◆ Exercise objective: Check each line of the records below and collect those that include the word "arrests".

◆ Task material:
★ ★ ★ ★ ★ ★ ★

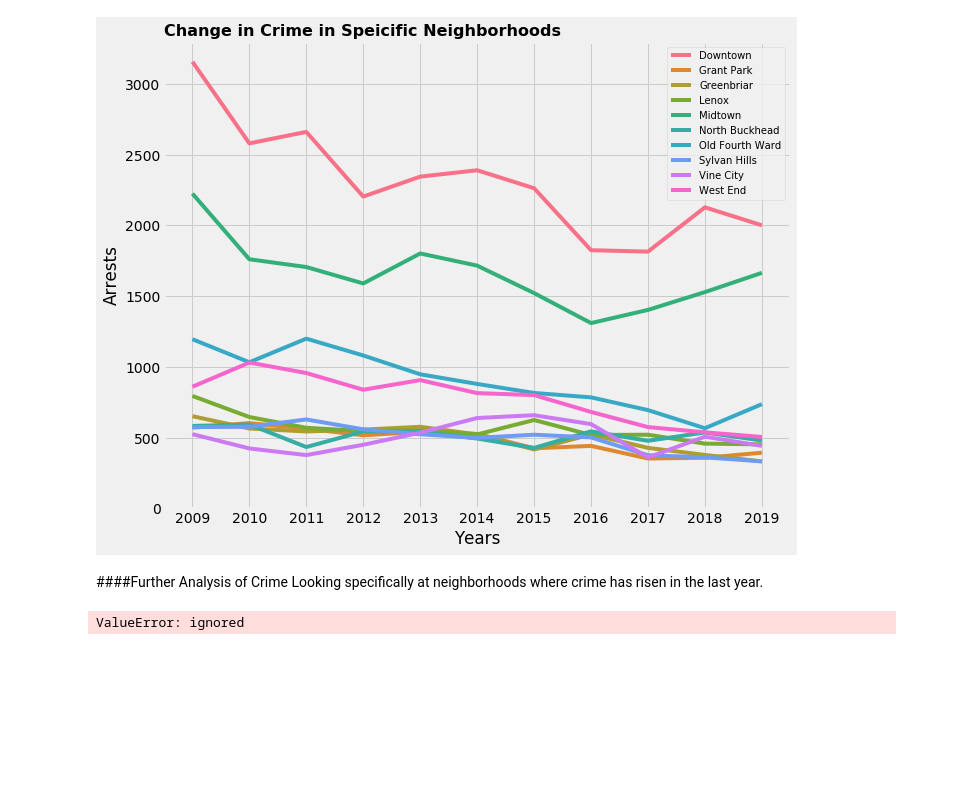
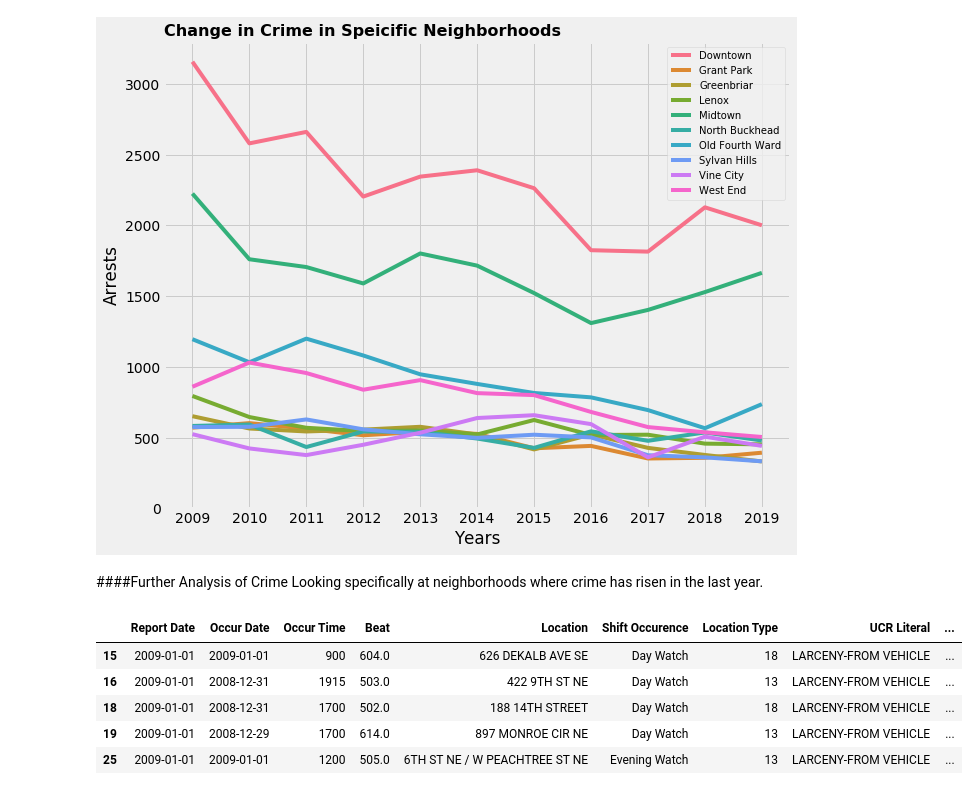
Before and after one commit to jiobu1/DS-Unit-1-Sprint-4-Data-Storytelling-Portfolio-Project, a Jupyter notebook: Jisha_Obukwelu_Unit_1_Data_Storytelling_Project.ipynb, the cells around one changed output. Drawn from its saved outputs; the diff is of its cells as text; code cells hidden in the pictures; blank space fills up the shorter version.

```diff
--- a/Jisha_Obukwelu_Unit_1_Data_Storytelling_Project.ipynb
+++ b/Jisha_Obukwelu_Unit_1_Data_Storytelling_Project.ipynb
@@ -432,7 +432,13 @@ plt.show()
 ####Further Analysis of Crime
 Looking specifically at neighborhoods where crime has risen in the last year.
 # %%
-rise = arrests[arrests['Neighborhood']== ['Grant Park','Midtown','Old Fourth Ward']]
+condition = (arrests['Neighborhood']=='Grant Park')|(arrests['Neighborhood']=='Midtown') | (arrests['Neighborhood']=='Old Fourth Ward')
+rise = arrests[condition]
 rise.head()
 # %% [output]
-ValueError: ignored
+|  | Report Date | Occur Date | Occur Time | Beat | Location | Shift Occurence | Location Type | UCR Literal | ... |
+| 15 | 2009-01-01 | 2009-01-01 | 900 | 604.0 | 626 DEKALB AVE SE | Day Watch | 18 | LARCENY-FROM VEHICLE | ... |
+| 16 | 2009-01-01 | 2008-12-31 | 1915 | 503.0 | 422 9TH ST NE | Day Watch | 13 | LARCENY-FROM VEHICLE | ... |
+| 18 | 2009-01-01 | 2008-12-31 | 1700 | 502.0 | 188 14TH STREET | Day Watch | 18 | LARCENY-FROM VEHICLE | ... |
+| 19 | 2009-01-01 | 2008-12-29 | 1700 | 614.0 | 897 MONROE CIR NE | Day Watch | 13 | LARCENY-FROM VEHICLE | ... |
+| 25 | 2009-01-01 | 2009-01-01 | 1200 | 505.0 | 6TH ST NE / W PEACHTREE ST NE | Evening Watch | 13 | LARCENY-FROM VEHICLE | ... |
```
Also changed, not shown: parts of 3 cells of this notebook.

★ ★ ★ ★ ★ ★ ★

◆ Written response:
-rise = arrests[arrests['Neighborhood']== ['Grant Park','Midtown','Old Fourth Ward']]
+condition = (arrests['Neighborhood']=='Grant Park')|(arrests['Neighborhood']=='Midtown') | (arrests['Neighborhood']=='Old Fourth Ward')
+rise = arrests[condition]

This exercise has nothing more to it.